(What is expected): If the records include pictures, omit them and set down everything else verbatim.

(Records for this exercise):
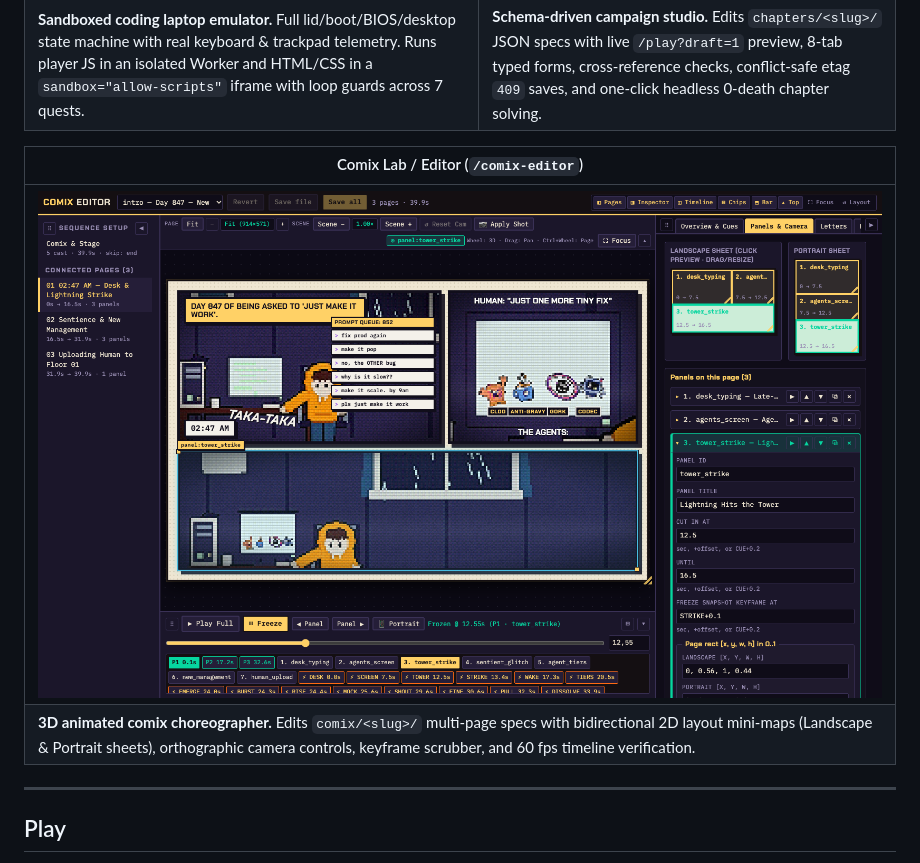
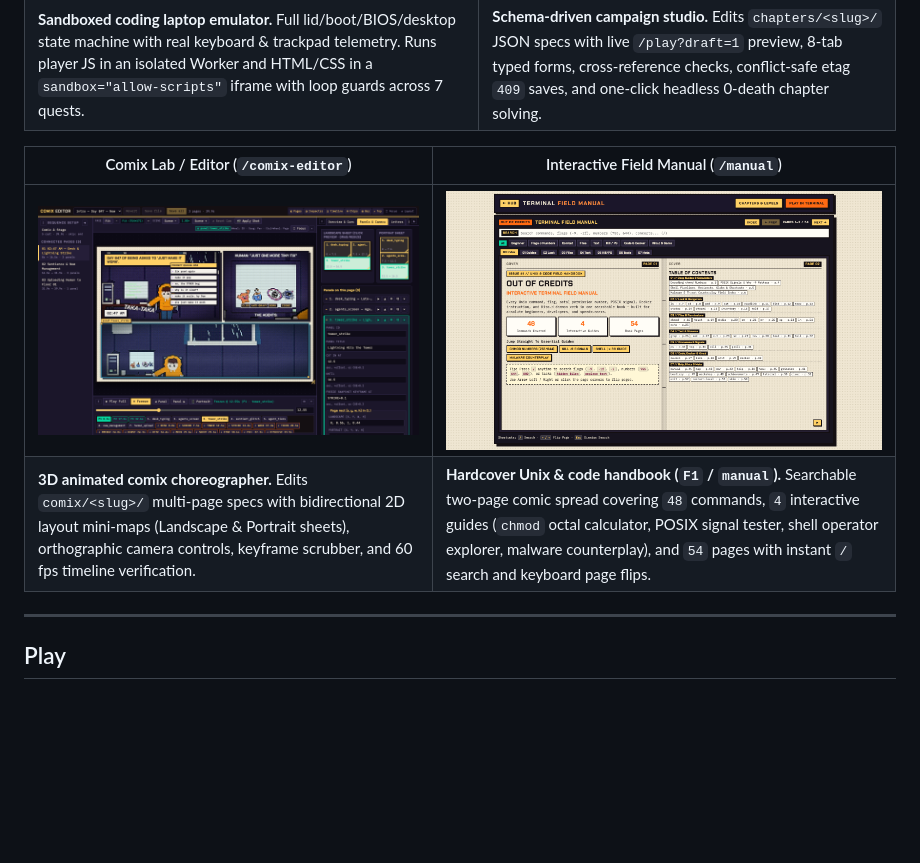
Before and after one commit to recferret-bit/HauntedTerminal, a Markdown page: README.md, the part around the change. GitHub-like rendering; pictures changed too: docs/media/manual.png (added); blank space fills up the shorter version.

Commit message:
docs: add Interactive Field Manual screenshot to README

```diff
--- a/README.md
+++ b/README.md
@@ -42,10 +42,10 @@ Sector 03 (*GPU Alley*) running with the Tube Transistor lit, five-slot inventor
 | ![Laptop Lab showing the CSS 3D clamshell laptop, Web Weaver quest solved, and 7/7 quests checklist](docs/media/laptop-lab.png) | ![Chapter Editor showing level 01 preview, script inspector, and live console solution runner](docs/media/chapter-editor.png) |
 | **Sandboxed coding laptop emulator.** Full lid/boot/BIOS/desktop state machine with real keyboard & trackpad telemetry. Runs player JS in an isolated Worker and HTML/CSS in a `sandbox="allow-scripts"` iframe with loop guards across 7 quests. | **Schema-driven campaign studio.** Edits `chapters/<slug>/` JSON specs with live `/play?draft=1` preview, 8-tab typed forms, cross-reference checks, conflict-safe etag `409` saves, and one-click headless 0-death chapter solving. |
 
-| Comix Lab / Editor (`/comix-editor`) |
-|---|
-| ![Comix Editor showing intro Day 847 comic panels, 2D landscape and portrait layout sheets, timeline cues, and camera inspector](docs/media/comix-editor.png) |
-| **3D animated comix choreographer.** Edits `comix/<slug>/` multi-page specs with bidirectional 2D layout mini-maps (Landscape & Portrait sheets), orthographic camera controls, keyframe scrubber, and 60 fps timeline verification. |
+| Comix Lab / Editor (`/comix-editor`) | Interactive Field Manual (`/manual`) |
+|---|---|
+| ![Comix Editor showing intro Day 847 comic panels, 2D landscape and portrait layout sheets, timeline cues, and camera inspector](docs/media/comix-editor.png) | ![Interactive Terminal Field Manual hardcover spread showing cover stats, search bar, category filters, and full clickable Table of Contents](docs/media/manual.png) |
+| **3D animated comix choreographer.** Edits `comix/<slug>/` multi-page specs with bidirectional 2D layout mini-maps (Landscape & Portrait sheets), orthographic camera controls, keyframe scrubber, and 60 fps timeline verification. | **Hardcover Unix & code handbook (`F1` / `manual`).** Searchable two-page comic spread covering `48` commands, `4` interactive guides (`chmod` octal calculator, POSIX signal tester, shell operator explorer, malware counterplay), and `54` pages with instant `/` search and keyboard page flips. |
 
 ---
 
```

(Task answer):
Before and after one commit to recferret-bit/HauntedTerminal, a Markdown page: README.md, the part around the change. GitHub-like rendering; pictures changed too: docs/media/manual.png (added); blank space fills up the shorter version.

Commit message:
docs: add Interactive Field Manual screenshot to README

```diff
--- a/README.md
+++ b/README.md
@@ -42,10 +42,10 @@ Sector 03 (*GPU Alley*) running with the Tube Transistor lit, five-slot inventor
 | ![Laptop Lab showing the CSS 3D clamshell laptop, Web Weaver quest solved, and 7/7 quests checklist](docs/media/laptop-lab.png) | ![Chapter Editor showing level 01 preview, script inspector, and live console solution runner](docs/media/chapter-editor.png) |
 | **Sandboxed coding laptop emulator.** Full lid/boot/BIOS/desktop state machine with real keyboard & trackpad telemetry. Runs player JS in an isolated Worker and HTML/CSS in a `sandbox="allow-scripts"` iframe with loop guards across 7 quests. | **Schema-driven campaign studio.** Edits `chapters/<slug>/` JSON specs with live `/play?draft=1` preview, 8-tab typed forms, cross-reference checks, conflict-safe etag `409` saves, and one-click headless 0-death chapter solving. |
 
-| Comix Lab / Editor (`/comix-editor`) |
-|---|
-| ![Comix Editor showing intro Day 847 comic panels, 2D landscape and portrait layout sheets, timeline cues, and camera inspector](docs/media/comix-editor.png) |
-| **3D animated comix choreographer.** Edits `comix/<slug>/` multi-page specs with bidirectional 2D layout mini-maps (Landscape & Portrait sheets), orthographic camera controls, keyframe scrubber, and 60 fps timeline verification. |
+| Comix Lab / Editor (`/comix-editor`) | Interactive Field Manual (`/manual`) |
+|---|---|
+| ![Comix Editor showing intro Day 847 comic panels, 2D landscape and portrait layout sheets, timeline cues, and camera inspector](docs/media/comix-editor.png) | ![Interactive Terminal Field Manual hardcover spread showing cover stats, search bar, category filters, and full clickable Table of Contents](docs/media/manual.png) |
+| **3D animated comix choreographer.** Edits `comix/<slug>/` multi-page specs with bidirectional 2D layout mini-maps (Landscape & Portrait sheets), orthographic camera controls, keyframe scrubber, and 60 fps timeline verification. | **Hardcover Unix & code handbook (`F1` / `manual`).** Searchable two-page comic spread covering `48` commands, `4` interactive guides (`chmod` octal calculator, POSIX signal tester, shell operator explorer, malware counterplay), and `54` pages with instant `/` search and keyboard page flips. |
 
 ---
 
```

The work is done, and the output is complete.